Bowles: Diseases didn’t exist in 1787


Gracie Rowland

Many people are calling for all mass-gatherings, including religious ones, to not occur during this pandemic.

Luke Bowles, Staff Writer

All right, ladies and gentlemen. I have something to say that really might blow your minds, a historical nugget we must have all ignored: diseases didn’t exist in 1787. Now I know what you’re thinking, but just let me explain myself. To start, a simple story. 

Temple Baptist Church members were swarmed by police in Greenville, Miss. on Wednesday, April 4. The catch? It was a drive-in service with members staying inside their cars, listening to the sermon on the radio with windows rolled up and practicing social distancing. That didn’t stop police from knocking on windows and issuing $500 citations. 

But who cares, right? Well, the First Amendment to the Constitution states, “Congress shall make no law respecting an establishment of religion, or prohibiting the free exercise thereof.” Greenville didn’t have any laws prohibiting other “essential” institutions from operating, yet prohibited drive-in church services. 

Even more recently, a woman in Raleigh, N.C. was also arrested for protesting on Tuesday, April 14. The catch? She was alone. That didn’t stop the Raleigh Police Department from labeling protesting as “non-essential.” You remember the First Amendment? It continues on, stating, “…shall make no law… prohibiting the right of the people peaceably to assemble.” 

These actions clearly violate the Constitution, so there must be a justification. Proponents of these laws say that because there’s a current pandemic, these actions are acceptable in the name of public health and safety. 

So surely, in 1787–the year the Constitution was signed–diseases didn’t exist. At a minimum, they must have not been as bad as they are now.

Except, malaria was an endemic disease in America.  Diseases like yellow fever, smallpox, tuberculosis and rickets were also widespread. When’s the last time you met someone with rickets?

Colonists knew practically nothing about diseases. There were no N95 face masks or CDC social distancing guidelines. It’s not as if people could use vaccines because those hadn’t been invented yet. They didn’t even have running water to wash their hands. 

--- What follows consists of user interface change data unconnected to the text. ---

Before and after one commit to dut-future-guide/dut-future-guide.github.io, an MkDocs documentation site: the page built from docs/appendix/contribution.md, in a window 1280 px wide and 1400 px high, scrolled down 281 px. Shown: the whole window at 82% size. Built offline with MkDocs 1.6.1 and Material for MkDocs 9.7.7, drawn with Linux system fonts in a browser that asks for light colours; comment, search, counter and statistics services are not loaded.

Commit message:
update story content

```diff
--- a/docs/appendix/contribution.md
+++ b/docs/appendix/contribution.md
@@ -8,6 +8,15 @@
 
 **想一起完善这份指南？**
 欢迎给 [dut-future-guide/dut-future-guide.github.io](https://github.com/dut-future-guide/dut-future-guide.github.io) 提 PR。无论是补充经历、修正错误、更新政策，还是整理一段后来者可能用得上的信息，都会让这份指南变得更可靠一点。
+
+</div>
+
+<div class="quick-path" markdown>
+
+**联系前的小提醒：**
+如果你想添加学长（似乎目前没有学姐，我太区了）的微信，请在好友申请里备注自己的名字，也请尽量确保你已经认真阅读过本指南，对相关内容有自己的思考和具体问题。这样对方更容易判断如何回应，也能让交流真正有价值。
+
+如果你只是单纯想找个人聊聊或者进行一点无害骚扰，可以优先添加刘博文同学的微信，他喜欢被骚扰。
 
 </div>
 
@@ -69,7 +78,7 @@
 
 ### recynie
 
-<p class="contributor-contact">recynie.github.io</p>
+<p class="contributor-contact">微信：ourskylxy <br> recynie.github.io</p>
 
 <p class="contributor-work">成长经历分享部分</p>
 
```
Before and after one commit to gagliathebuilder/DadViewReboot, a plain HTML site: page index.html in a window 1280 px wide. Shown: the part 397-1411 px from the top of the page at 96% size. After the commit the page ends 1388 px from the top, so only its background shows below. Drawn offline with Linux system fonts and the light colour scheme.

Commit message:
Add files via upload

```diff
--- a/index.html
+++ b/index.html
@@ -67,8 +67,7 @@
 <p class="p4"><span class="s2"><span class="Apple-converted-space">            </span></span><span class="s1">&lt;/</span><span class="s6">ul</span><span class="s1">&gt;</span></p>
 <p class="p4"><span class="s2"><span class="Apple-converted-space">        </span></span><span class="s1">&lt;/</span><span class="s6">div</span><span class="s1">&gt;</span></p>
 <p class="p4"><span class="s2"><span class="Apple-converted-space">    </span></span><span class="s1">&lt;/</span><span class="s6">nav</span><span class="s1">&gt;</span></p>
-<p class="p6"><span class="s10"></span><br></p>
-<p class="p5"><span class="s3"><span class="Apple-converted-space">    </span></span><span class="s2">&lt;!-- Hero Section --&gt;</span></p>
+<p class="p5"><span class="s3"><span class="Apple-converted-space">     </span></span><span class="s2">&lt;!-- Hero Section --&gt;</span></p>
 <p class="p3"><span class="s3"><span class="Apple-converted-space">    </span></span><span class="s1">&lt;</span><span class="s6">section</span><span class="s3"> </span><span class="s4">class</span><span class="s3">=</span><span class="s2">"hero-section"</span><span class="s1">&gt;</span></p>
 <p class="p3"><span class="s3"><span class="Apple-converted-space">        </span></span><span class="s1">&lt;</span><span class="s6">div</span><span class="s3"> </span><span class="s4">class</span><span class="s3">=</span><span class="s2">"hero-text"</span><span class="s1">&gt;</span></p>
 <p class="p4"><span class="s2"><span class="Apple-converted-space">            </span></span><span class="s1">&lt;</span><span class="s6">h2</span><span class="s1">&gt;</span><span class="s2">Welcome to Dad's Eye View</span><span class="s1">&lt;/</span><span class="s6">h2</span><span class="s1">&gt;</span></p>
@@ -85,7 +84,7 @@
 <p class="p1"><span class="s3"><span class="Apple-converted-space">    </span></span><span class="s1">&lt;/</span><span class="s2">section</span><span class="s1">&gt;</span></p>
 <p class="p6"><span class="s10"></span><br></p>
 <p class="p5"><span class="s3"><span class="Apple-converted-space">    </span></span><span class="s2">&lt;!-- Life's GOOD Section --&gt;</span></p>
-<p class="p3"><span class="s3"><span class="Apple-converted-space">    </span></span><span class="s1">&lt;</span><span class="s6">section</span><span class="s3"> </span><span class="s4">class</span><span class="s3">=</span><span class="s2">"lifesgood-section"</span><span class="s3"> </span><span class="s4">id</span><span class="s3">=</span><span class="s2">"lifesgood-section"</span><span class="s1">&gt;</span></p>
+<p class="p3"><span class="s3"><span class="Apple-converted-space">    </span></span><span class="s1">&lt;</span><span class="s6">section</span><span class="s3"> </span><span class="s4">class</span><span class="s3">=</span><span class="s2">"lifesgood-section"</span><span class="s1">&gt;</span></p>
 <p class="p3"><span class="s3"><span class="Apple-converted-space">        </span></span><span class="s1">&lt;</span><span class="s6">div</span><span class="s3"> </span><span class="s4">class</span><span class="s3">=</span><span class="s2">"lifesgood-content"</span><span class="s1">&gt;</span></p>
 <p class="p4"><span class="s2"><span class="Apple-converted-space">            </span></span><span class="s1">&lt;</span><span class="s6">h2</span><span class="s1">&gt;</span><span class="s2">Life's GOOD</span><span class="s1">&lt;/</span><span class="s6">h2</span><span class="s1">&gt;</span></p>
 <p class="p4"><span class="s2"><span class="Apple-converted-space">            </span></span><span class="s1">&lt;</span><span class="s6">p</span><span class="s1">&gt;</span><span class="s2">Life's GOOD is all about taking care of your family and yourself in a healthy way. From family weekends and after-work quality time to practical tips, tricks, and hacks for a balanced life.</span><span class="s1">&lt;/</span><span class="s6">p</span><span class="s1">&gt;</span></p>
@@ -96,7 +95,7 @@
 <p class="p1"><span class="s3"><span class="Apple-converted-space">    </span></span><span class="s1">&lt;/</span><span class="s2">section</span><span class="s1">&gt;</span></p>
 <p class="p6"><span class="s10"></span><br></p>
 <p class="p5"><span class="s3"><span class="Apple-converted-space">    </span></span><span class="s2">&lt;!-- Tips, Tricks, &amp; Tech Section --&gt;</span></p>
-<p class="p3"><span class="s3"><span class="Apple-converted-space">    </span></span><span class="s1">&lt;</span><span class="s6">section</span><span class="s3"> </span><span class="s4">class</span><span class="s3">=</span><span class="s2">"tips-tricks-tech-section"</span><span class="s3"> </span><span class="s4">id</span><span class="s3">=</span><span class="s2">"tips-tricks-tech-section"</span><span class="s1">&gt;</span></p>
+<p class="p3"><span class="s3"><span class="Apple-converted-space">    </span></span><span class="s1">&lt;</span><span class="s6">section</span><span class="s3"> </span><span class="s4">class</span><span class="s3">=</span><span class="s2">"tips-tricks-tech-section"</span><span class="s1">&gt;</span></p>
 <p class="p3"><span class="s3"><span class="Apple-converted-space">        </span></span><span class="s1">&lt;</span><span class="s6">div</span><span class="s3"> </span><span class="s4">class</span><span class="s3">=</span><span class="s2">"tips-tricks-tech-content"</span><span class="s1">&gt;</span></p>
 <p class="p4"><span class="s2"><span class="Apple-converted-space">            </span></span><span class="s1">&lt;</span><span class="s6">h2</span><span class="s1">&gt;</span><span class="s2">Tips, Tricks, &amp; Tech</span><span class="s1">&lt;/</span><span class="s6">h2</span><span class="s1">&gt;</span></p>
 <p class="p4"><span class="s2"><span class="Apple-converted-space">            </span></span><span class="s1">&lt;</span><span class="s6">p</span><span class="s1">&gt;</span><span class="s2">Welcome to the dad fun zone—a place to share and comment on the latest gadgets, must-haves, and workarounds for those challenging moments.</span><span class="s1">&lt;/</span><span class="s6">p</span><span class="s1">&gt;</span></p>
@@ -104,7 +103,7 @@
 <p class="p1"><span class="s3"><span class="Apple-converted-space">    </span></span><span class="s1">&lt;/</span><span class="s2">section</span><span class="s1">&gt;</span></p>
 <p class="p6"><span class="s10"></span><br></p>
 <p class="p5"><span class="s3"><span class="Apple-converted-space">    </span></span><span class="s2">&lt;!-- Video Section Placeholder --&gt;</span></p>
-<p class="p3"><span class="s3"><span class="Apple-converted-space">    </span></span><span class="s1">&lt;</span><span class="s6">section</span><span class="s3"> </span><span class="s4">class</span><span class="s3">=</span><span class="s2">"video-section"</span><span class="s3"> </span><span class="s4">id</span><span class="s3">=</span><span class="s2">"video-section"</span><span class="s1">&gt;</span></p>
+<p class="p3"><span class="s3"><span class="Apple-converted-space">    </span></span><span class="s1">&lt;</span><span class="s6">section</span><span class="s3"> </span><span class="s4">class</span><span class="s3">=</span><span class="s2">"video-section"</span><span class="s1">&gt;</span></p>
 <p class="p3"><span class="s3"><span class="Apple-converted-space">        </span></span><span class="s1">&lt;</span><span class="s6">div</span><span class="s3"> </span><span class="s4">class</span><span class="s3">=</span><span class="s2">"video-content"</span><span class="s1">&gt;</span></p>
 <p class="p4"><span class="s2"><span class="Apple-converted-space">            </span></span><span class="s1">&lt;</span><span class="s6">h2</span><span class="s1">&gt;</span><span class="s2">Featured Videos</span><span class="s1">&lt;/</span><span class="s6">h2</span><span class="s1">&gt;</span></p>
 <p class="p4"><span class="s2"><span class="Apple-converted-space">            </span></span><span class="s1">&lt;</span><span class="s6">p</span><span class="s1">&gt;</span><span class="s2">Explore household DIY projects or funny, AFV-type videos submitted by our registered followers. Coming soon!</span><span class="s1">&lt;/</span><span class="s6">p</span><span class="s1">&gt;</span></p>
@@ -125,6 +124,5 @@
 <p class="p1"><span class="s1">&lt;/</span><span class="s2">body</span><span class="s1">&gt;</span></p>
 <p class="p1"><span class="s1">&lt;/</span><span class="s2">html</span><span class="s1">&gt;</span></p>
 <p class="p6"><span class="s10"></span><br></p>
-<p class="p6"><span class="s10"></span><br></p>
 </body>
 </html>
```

So obviously, the Constitution was created to be in full effect regardless of whether diseases are prevalent at the time. Freedom doesn’t just go away because a new virus starts spreading. There’s no provision in the Constitution that says amendments can be disregarded in a time of crisis.

Well, this time it’s okay to make these laws just this once because the American government has never used a crisis to fulfill its own agenda before, right?

Well, a few events would tell a different story: multiple sedition acts passed in American history, Japanese internment camps, the NSA spying on American citizens and now, these unconstitutional laws passed during the COVID-19 pandemic. What’s the trend? Authoritarian figures used a crisis to take away the rights of American citizens: WWI, WWII, 9/11 and COVID-19 respectively. 

So how can the government repeatedly tread on American citizens with no repercussions? We can already see that the Constitution was written to be in full effect regardless of any prevalent diseases.

Well, the only other thing I can think of is that the Constitution doesn’t work to stop the government from growing in size, power and tendency to restrict freedom. That despite all of the jingoist propaganda you’ve been fed your whole life, the Constitution isn’t the word of God. That maybe, just maybe, politicians couldn’t care less about it. But surely you’d never be so unpatriotic as to dare even consider such a radical conclusion. So, we must go back to believing what the government wants us to: that diseases didn’t exist in 1787. 

I’m sure you’re thinking, “People are dying! How can you be so heartless?” I’m not. That same rhetoric is repeated every time during every crisis.

 “We need to silence free speech because being anti-war means you could hurt American soldiers! We need to put the Japanese in internment camps because they could be spies and cause Americans to die! We need to pass the Patriot Act to allow mass surveillance because terrorists are killing Americans!”

History repeats itself, and this is no different. All of the aforementioned events are heavily criticized by many Americans, but they were very popular during their respective times. It was seen as cruel, un-American, and heartless to disagree with them. However, everyone thinks they would have disagreed with these things, but what are you doing right now?

My bet? Watching the government slowly exert more and more authority over you all in order to solidify their centralized power and hold over your life and money. We’re all just watching our rights be stripped away day by day, and nobody says a word.